Create and maintain an inventory of your personal possessions. Use a camera to take pictures or video of both the interior and exterior of your home as well as your property, including items stored on your property such as vehicles or lawn and farm equipment. Keep receipts for all major items. This documentation should be saved in a safe place outside your home, such as in a safe deposit box at your bank or an online cloud-storage service. This is important when dealing with insurance post-disaster.
Keep your insurance policies organized and in an easily accessible spot. Review your coverage each year to make sure it is adequate should you have storm damage to your home, vehicle or property. Discuss with your insurance agent what liabilities you might have, if any, should any of your personal items or trees cause damage to neighboring homes or properties during a storm.
Tricia Carney with the Idaho Department of Insurance points out that flooding and earthquake insurance might not be covered in your homeowner’s policy. If you’re renting, consider getting renter’s insurance, as your personal belongings aren’t covered under the landlord’s policy.
In the event you need insurance assistance, note deadlines for filing claims.
“Make a list of insurance policy numbers, your insurance company and insurance agent’s contact information,” Carney said, “Then send an electronic copy to someone you trust in the event you must evacuate your home.”
Don’t feel rushed to make hasty decisions about paying for home repairs or other goods and services. Scammers see opportunity in others’ misfortune. Check BBB-accredited businesses and reviews at www.bbb.org..
Be vigilant in deciding how and to whom to donate after an emergency. Natural disasters can bring out the best in people, as strangers reach out to help others in need. Unfortunately, crises also bring out people who take advantage.

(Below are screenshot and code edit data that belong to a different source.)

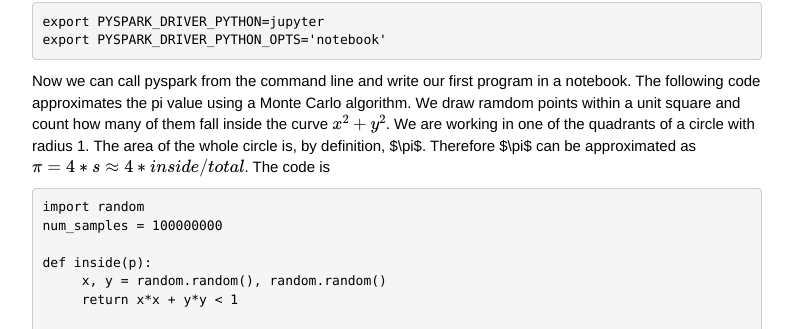
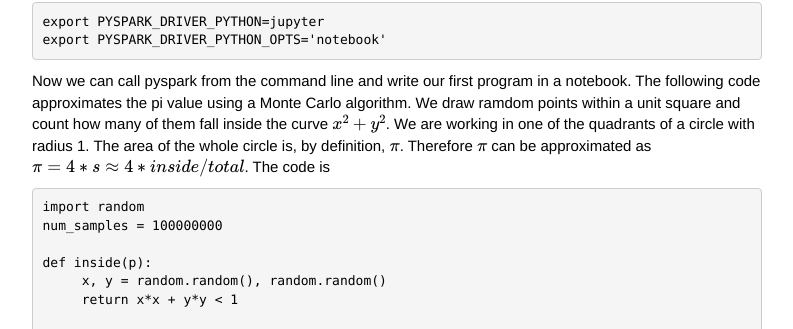
Before and after one commit to alumbreras/alumbreras.github.io, a Jekyll site: the page built from _posts/2018-09-22-Spark-installation.md, in a window 1280 px wide and 900 px high, scrolled down 1737 px. Shown: the part 220-549 px from the top of the window, without its empty margins (53-846 px from the left). Built offline with Jekyll 4.4.1, drawn with Linux system fonts in a browser that asks for light colours; nearby versions of some CDN libraries; formulas are drawn with MathJax 3; comment, search, counter and statistics services are not loaded.

Commit message:
minor fix inline maths

```diff
--- a/_posts/2018-09-22-Spark-installation.md
+++ b/_posts/2018-09-22-Spark-installation.md
@@ -92,7 +92,7 @@
     export PYSPARK_DRIVER_PYTHON=jupyter
     export PYSPARK_DRIVER_PYTHON_OPTS='notebook'
 
-Now we can call pyspark from the command line and write our first program in a notebook. The following code approximates the pi value using a Monte Carlo algorithm. We draw ramdom points within a unit square and count how many of them fall inside the curve  $$x^2 + y^2$$. We are working in one of the quadrants of a circle with radius 1. The area of the whole circle is, by definition, $\pi$. Therefore $\pi$ can be approximated as  $$ \pi= 4*s \approx 4 * inside / total$$. The code is
+Now we can call pyspark from the command line and write our first program in a notebook. The following code approximates the pi value using a Monte Carlo algorithm. We draw ramdom points within a unit square and count how many of them fall inside the curve  $$x^2 + y^2$$. We are working in one of the quadrants of a circle with radius 1. The area of the whole circle is, by definition, $$\pi$$. Therefore $$\pi$$ can be approximated as  $$ \pi= 4*s \approx 4 * inside / total$$. The code is
 
     import random
     num_samples = 100000000
```
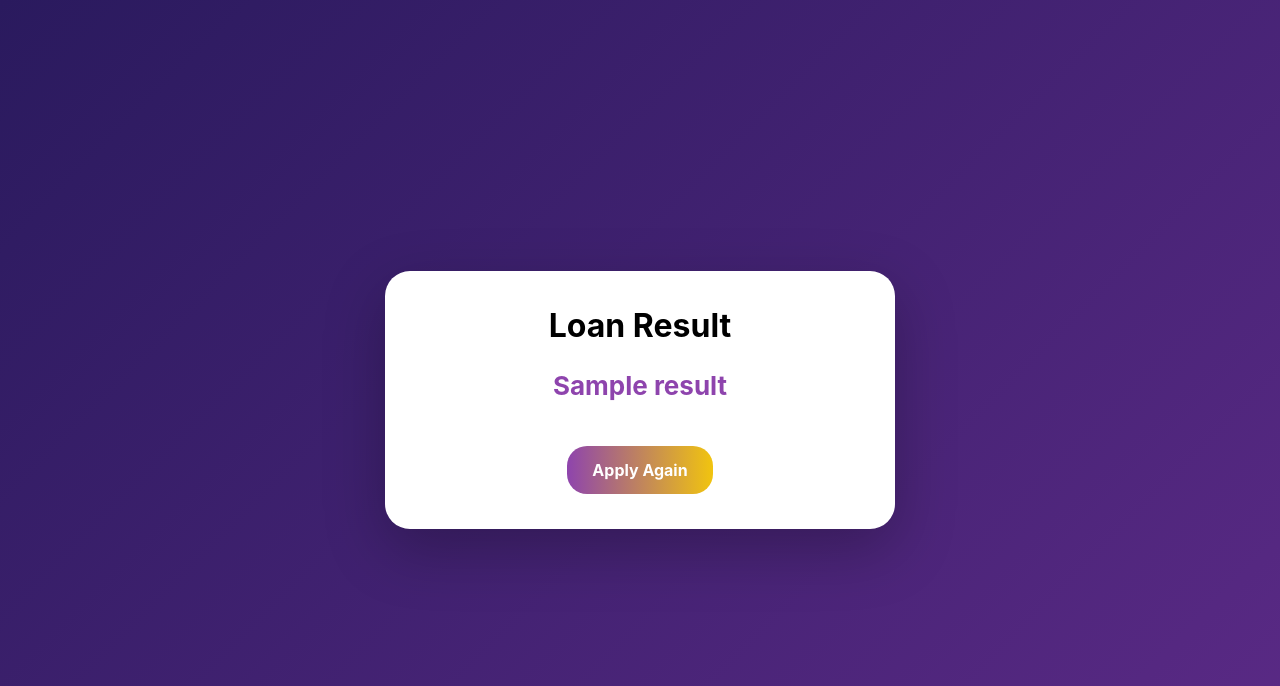
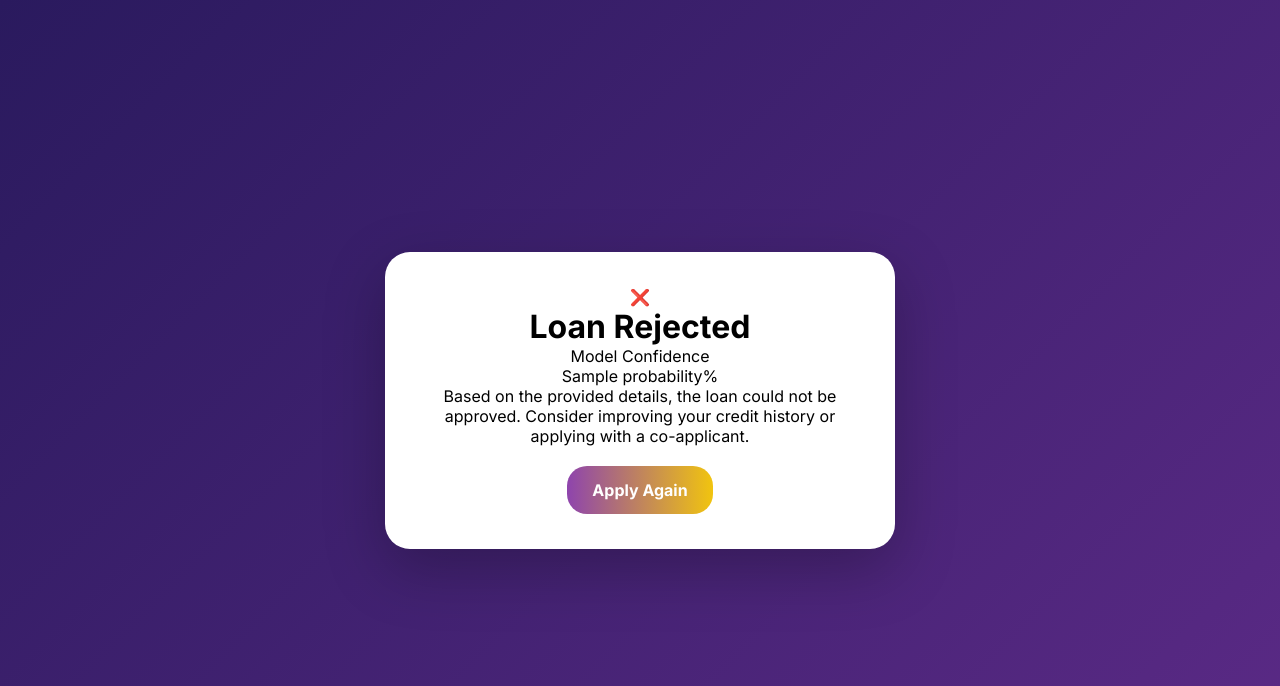
Before and after one commit to hassan-ali786/loan-approval-system, a Flask app: template templates/result.html in a window 1280 px wide. Shown: the top 686 px of the page. Run offline with Flask 3, Linux system fonts and the light colour scheme; the template is opened without the code that fills it: most values are stand-ins (such as "Sample title", 1, 10 or a date in 2020); parts of the project's set-up code (start-up, migrations or seed data) failed here and were passed over.

Commit message:
show confidence score and improved UI on result page

```diff
--- a/templates/result.html
+++ b/templates/result.html
@@ -5,12 +5,32 @@
 <meta name="viewport" content="width=device-width, initial-scale=1.0">
 <title>Loan Result</title>
 <link rel="stylesheet" href="{{ url_for('static', filename='css/style.css') }}">
+<link href="https://fonts.googleapis.com/css2?family=Inter:wght@400;600;700&display=swap" rel="stylesheet">
 </head>
 <body>
 <div class="container">
     <div class="card result-card">
-        <h1>Loan Result</h1>
-        <p class="result-text">{{ result }}</p>
+
+        {% if result == "Approved" %}
+            <div class="result-icon approved-icon">✅</div>
+            <h1 class="result-heading approved">Loan Approved!</h1>
+        {% else %}
+            <div class="result-icon rejected-icon">❌</div>
+            <h1 class="result-heading rejected">Loan Rejected</h1>
+        {% endif %}
+
+        <p class="result-subtext">Model Confidence</p>
+        <div class="confidence-bar-wrap">
+            <div class="confidence-bar" style="width: {{ probability }}%"></div>
+        </div>
+        <p class="confidence-label">{{ probability }}%</p>
+
+        {% if result == "Approved" %}
+            <p class="result-note">Your application looks good. A bank representative may contact you for further verification.</p>
+        {% else %}
+            <p class="result-note">Based on the provided details, the loan could not be approved. Consider improving your credit history or applying with a co-applicant.</p>
+        {% endif %}
+
         <a href="/" class="btn">Apply Again</a>
     </div>
 </div>
```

Emily Valla, firstname.lastname@example.org, is the Idaho marketplace director for the Better Business Bureau serving the Northwest. To check a business or report a scam, go to www.bbb.org or call (208) 342-4649.